The Magazine

Signs of Decay

This is what happens when the medium is the message.

Nov 2, 2009, Vol. 15, No. 07 • By LANCE ESPLUND
Widget tooltip
Single Page Print Larger Text Smaller Text Alerts

The documentary artworks, text-ridden, make for slow-going gallery viewing. Unlike Holzer's streaming signs, which rhythmically force-feed their information through the medium of colored lights, the documents must be sought out and pored over. They include letters from distraught parents of soldiers, accounts of military engagements, and autopsy and interrogation reports. Surprisingly, although sometimes extremely personal, they are not that engaging to read.

Aesthetically vacant, the documentary artworks have the self-righteous, finger-pointing air--at times verging on invasive or exploitative--of a television-style exposé. The handprints, attempting to humanize the documents but adding little in the way of graphic punch, come off as trite.

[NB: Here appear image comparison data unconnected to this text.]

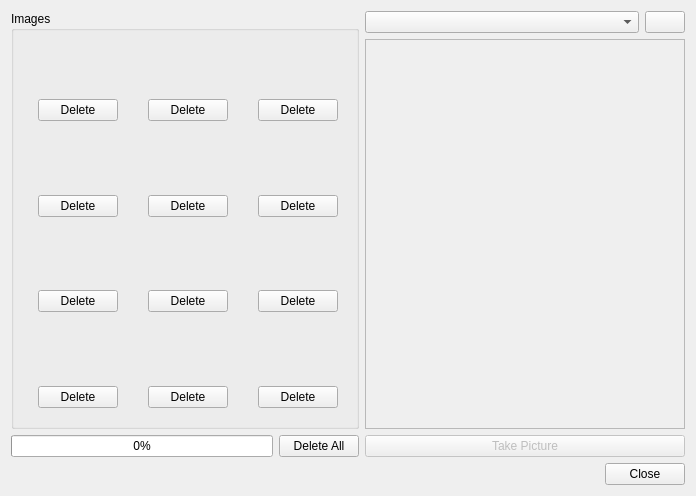
First picture: the form in ui/capture.ui, repository iTranscend/xRecog, before the edit.
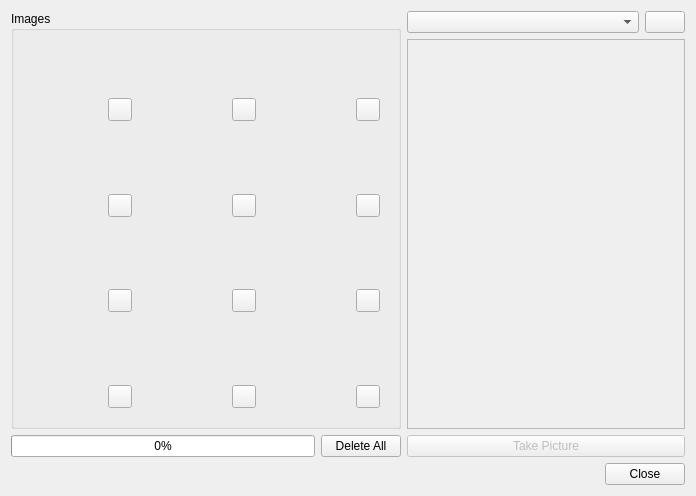
Second picture: the form after the edit. Icons and pictures are not drawn.

Commit message: Replace delete bushbutton with icon-only toolbutton for simplicity

What changed in the file:
```diff
--- a/ui/capture.ui
+++ b/ui/capture.ui
@@ -56,22 +56,25 @@
                  <verstretch>0</verstretch>
                 </sizepolicy>
                </property>
+               <property name="minimumSize">
+                <size>
+                 <width>100</width>
+                 <height>56</height>
+                </size>
+               </property>
                <property name="text">
                 <string/>
                </property>
               </widget>
              </item>
              <item row="1" column="1">
-              <widget class="QPushButton" name="deleteButton07">
+              <widget class="QToolButton" name="deleteButton07">
                <property name="sizePolicy">
                 <sizepolicy hsizetype="Fixed" vsizetype="Fixed">
                  <horstretch>0</horstretch>
                  <verstretch>0</verstretch>
                 </sizepolicy>
                </property>
-               <property name="text">
-                <string>Delete</string>
-               </property>
                <property name="icon">
                 <iconset theme="delete">
                  <normaloff>.</normaloff>.</iconset>
@@ -92,6 +95,12 @@
                  <verstretch>0</verstretch>
                 </sizepolicy>
                </property>
+               <property name="minimumSize">
+                <size>
+                 <width>100</width>
+                 <height>56</height>
+                </size>
+               </property>
                <property name="styleSheet">
                 <string notr="true"/>
                </property>
@@ -101,16 +110,13 @@
               </widget>
              </item>
              <item row="1" column="1">
-              <widget class="QPushButton" name="deleteButton01">
+              <widget class="QToolButton" name="deleteButton01">
                <property name="sizePolicy">
                 <sizepolicy hsizetype="Fixed" vsizetype="Fixed">
                  <horstretch>0</horstretch>
                  <verstretch>0</verstretch>
                 </sizepolicy>
                </property>
-               <property name="text">
-                <string>Delete</string>
-               </property>
                <property name="icon">
                 <iconset theme="delete">
                  <normaloff>.</normaloff>.</iconset>
@@ -131,22 +137,25 @@
                  <verstretch>0</verstretch>
                 </sizepolicy>
                </property>
+               <property name="minimumSize">
+                <size>
+                 <width>100</width>
+                 <height>56</height>
+                </size>
+               </property>
                <property name="text">
                 <string/>
                </property>
               </widget>
              </item>
              <item row="1" column="1">
-              <widget class="QPushButton" name="deleteButton10">
+              <widget class="QToolButton" name="deleteButton10">
                <property name="sizePolicy">
                 <sizepolicy hsizetype="Fixed" vsizetype="Fixed">
                  <horstretch>0</horstretch>
                  <verstretch>0</verstretch>
                 </sizepolicy>
                </property>
-               <property name="text">
-                <string>Delete</string>
-               </property>
                <property name="icon">
                 <iconset theme="delete">
                  <normaloff>.</normaloff>.</iconset>
@@ -167,22 +176,25 @@
                  <verstretch>0</verstretch>
                 </sizepolicy>
                </property>
+               <property name="minimumSize">
+                <size>
+                 <width>100</width>
+                 <height>56</height>
+                </size>
+               </property>
                <property name="text">
                 <string/>
                </property>
               </widget>
              </item>
              <item row="1" column="1">
-              <widget class="QPushButton" name="deleteButton05">
+              <widget class="QToolButton" name="deleteButton05">
                <property name="sizePolicy">
                 <sizepolicy hsizetype="Fixed" vsizetype="Fixed">
                  <horstretch>0</horstretch>
                  <verstretch>0</verstretch>
                 </sizepolicy>
                </property>
-               <property name="text">
-                <string>Delete</string>
-               </property>
                <property name="icon">
                 <iconset theme="delete">
                  <normaloff>.</normaloff>.</iconset>
@@ -203,22 +215,25 @@
                  <verstretch>0</verstretch>
                 </sizepolicy>
                </property>
+               <property name="minimumSize">
+                <size>
+                 <width>100</width>
+                 <height>56</height>
+                </size>
+               </property>
                <property name="text">
                 <string/>
                </property>
               </widget>
              </item>
              <item row="1" column="1">
-              <widget class="QPushButton" name="deleteButton06">
+              <widget class="QToolButton" name="deleteButton06">
                <property name="sizePolicy">
                 <sizepolicy hsizetype="Fixed" vsizetype="Fixed">
                  <horstretch>0</horstretch>
                  <verstretch>0</verstretch>
                 </sizepolicy>
                </property>
-               <property name="text">
-                <string>Delete</string>
-               </property>
                <property name="icon">
                 <iconset theme="delete">
                  <normaloff>.</normaloff>.</iconset>
@@ -239,22 +254,25 @@
                  <verstretch>0</verstretch>
                 </sizepolicy>
                </property>
+               <property name="minimumSize">
+                <size>
+                 <width>100</width>
+                 <height>56</height>
+                </size>
+               </property>
                <property name="text">
                 <string/>
                </property>
               </widget>
              </item>
              <item row="1" column="1">
-              <widget class="QPushButton" name="deleteButton12">
+              <widget class="QToolButton" name="deleteButton12">
                <property name="sizePolicy">
                 <sizepolicy hsizetype="Fixed" vsizetype="Fixed">
                  <horstretch>0</horstretch>
                  <verstretch>0</verstretch>
                 </sizepolicy>
                </property>
-               <property name="text">
-                <string>Delete</string>
-               </property>
                <property name="icon">
                 <iconset theme="delete">
                  <normaloff>.</normaloff>.</iconset>
@@ -275,22 +293,25 @@
                  <verstretch>0</verstretch>
                 </sizepolicy>
                </property>
+               <property name="minimumSize">
+                <size>
+                 <width>100</width>
+                 <height>56</height>
+                </size>
+               </property>
                <property name="text">
                 <string/>
                </property>
               </widget>
              </item>
              <item row="1" column="1">
-              <widget class="QPushButton" name="deleteButton03">
+              <widget class="QToolButton" name="deleteButton03">
                <property name="sizePolicy">
                 <sizepolicy hsizetype="Fixed" vsizetype="Fixed">
                  <horstretch>0</horstretch>
                  <verstretch>0</verstretch>
                 </sizepolicy>
                </property>
-               <property name="text">
-                <string>Delete</string>
-               </property>
                <property name="icon">
                 <iconset theme="delete">
                  <normaloff>.</normaloff>.</iconset>
@@ -311,22 +332,25 @@
                  <verstretch>0</verstretch>
                 </sizepolicy>
                </property>
+               <property name="minimumSize">
+                <size>
+                 <width>100</width>
+                 <height>56</height>
+                </size>
+               </property>
                <property name="text">
                 <string/>
                </property>
               </widget>
              </item>
              <item row="1" column="1">
-              <widget class="QPushButton" name="deleteButton09">
+              <widget class="QToolButton" name="deleteButton09">
                <property name="sizePolicy">
                 <sizepolicy hsizetype="Fixed" vsizetype="Fixed">
                  <horstretch>0</horstretch>
                  <verstretch>0</verstretch>
                 </sizepolicy>
                </property>
-               <property name="text">
-                <string>Delete</string>
-               </property>
                <property name="icon">
                 <iconset theme="delete">
                  <normaloff>.</normaloff>.</iconset>
@@ -347,22 +371,25 @@
                  <verstretch>0</verstretch>
                 </sizepolicy>
                </property>
+               <property name="minimumSize">
+                <size>
+                 <width>100</width>
+                 <height>56</height>
+                </size>
+               </property>
                <property name="text">
                 <string/>
                </property>
               </widget>
              </item>
              <item row="1" column="1">
-              <widget class="QPushButton" name="deleteButton11">
+              <widget class="QToolButton" name="deleteButton11">
                <property name="sizePolicy">
                 <sizepolicy hsizetype="Fixed" vsizetype="Fixed">
                  <horstretch>0</horstretch>
                  <verstretch>0</verstretch>
                 </sizepolicy>
                </property>
-               <property name="text">
-                <string>Delete</string>
-               </property>
                <property name="icon">
                 <iconset theme="delete">
                  <normaloff>.</normaloff>.</iconset>
@@ -383,22 +410,25 @@
                  <verstretch>0</verstretch>
                 </sizepolicy>
                </property>
+               <property name="minimumSize">
+                <size>
+                 <width>100</width>
+                 <height>56</height>
+                </size>
+               </property>
                <property name="text">
                 <string/>
                </property>
               </widget>
              </item>
              <item row="1" column="1">
-              <widget class="QPushButton" name="deleteButton02">
+              <widget class="QToolButton" name="deleteButton02">
                <property name="sizePolicy">
                 <sizepolicy hsizetype="Fixed" vsizetype="Fixed">
                  <horstretch>0</horstretch>
                  <verstretch>0</verstretch>
                 </sizepolicy>
                </property>
-               <property name="text">
-                <string>Delete</string>
-               </property>
                <property name="icon">
                 <iconset theme="delete">
                  <normaloff>.</normaloff>.</iconset>
@@ -419,22 +449,25 @@
                  <verstretch>0</verstretch>
                 </sizepolicy>
                </property>
+               <property name="minimumSize">
+                <size>
+                 <width>100</width>
+                 <height>56</height>
+                </size>
+               </property>
                <property name="text">
                 <string/>
                </property>
               </widget>
              </item>
              <item row="1" column="1">
-              <widget class="QPushButton" name="deleteButton04">
+              <widget class="QToolButton" name="deleteButton04">
                <property name="sizePolicy">
                 <sizepolicy hsizetype="Fixed" vsizetype="Fixed">
                  <horstretch>0</horstretch>
                  <verstretch>0</verstretch>
                 </sizepolicy>
                </property>
-               <property name="text">
-                <string>Delete</string>
-               </property>
                <property name="icon">
                 <iconset theme="delete">
                  <normaloff>.</normaloff>.</iconset>
@@ -455,22 +488,25 @@
                  <verstretch>0</verstretch>
                 </sizepolicy>
                </property>
+               <property name="minimumSize">
+                <size>
+                 <width>100</width>
+                 <height>56</height>
+                </size>
+               </property>
                <property name="text">
                 <string/>
                </property>
               </widget>
              </item>
              <item row="1" column="1">
-              <widget class="QPushButton" name="deleteButton08">
+              <widget class="QToolButton" name="deleteButton08">
                <property name="sizePolicy">
                 <sizepolicy hsizetype="Fixed" vsizetype="Fixed">
                  <horstretch>0</horstretch>
                  <verstretch>0</verstretch>
                 </sizepolicy>
                </property>
-               <property name="text">
-                <string>Delete</string>
-               </property>
                <property name="icon">
                 <iconset theme="delete">
                  <normaloff>.</normaloff>.</iconset>
```
The commit also changes 1 other file.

And the human bones, a common denominator which should provide a shot of morbid reality (if not shock value) here lack the weight even of relics or artifacts, and feel more like store-bought stage props.

Add these works to the exhibit's blitzkrieg of streaming LED text, and the political pulpit-pounding becomes tiresome, almost too much to bear.

Holzer, born in Ohio in 1950, came of age in an art world that, fueled by conceptualism, puts ideas ahead of, and separate from, form--lopping art's head from its body. Like Barbara Kruger, Holzer is a figurehead in a movement that believes that, in art, having something to say is more important than how one says it. Here, as in any political arena, getting the message out there takes precedence over delivery, which is something of an afterthought.

Holzer is anything but subtle. But her work's bullying can be tempered by the cold, factual mechanics of her delivery, which mimics Times Square signage and public information systems, including the ubiquitous news crawl. When she is at her best, her quips, sometimes borrowed from actual poets, are as intriguing and prophetically vague as Chinese fortune cookies.

In small doses, Holzer's art, especially in LED form, can burn, if not brand itself into your consciousness: Her sayings, like patient birds of prey, can glide at the peripheries of awareness. Or they can leisurely trail through the mind like advertising banners sailing behind airplanes. They can also surprise, like machine-gun bursts. But like all art with a message, Holzer's work, especially en masse, can quickly become less than alarming or inspirational; and in large quantities, her messages verge on the strident and ranting.

"Protect Protect" was named after one of Holzer's best-known, recurring statements: "Protect Me From What I Want." The statement speaks to our collective victimhood, greed, exploitation, and self-deception. Yet it also betrays the artist's need to amuse us--to propagate the easy adage, to pay lip service to problems. Yet the job of art and artists, no matter how political, is not to badger or facilitate social change. Art has higher and more mysterious purposes.

On both occasions when I visited the retrospective at the Whitney, an assaultive yet somnambulistic air filled the darkened galleries, some of which were lit only by their carnival rain of words colored red, yellow, purple, and blue. Visitors, like sleepwalkers, looked dazed and confused. One Whitney employee, dressed in coveralls, rushed through the gallery to attend to something. As he passed through the barrage of text, he sheltered his eyes and said, to no one in particular, "This show drives me crazy!"

Lance Esplund is an art critic in New York.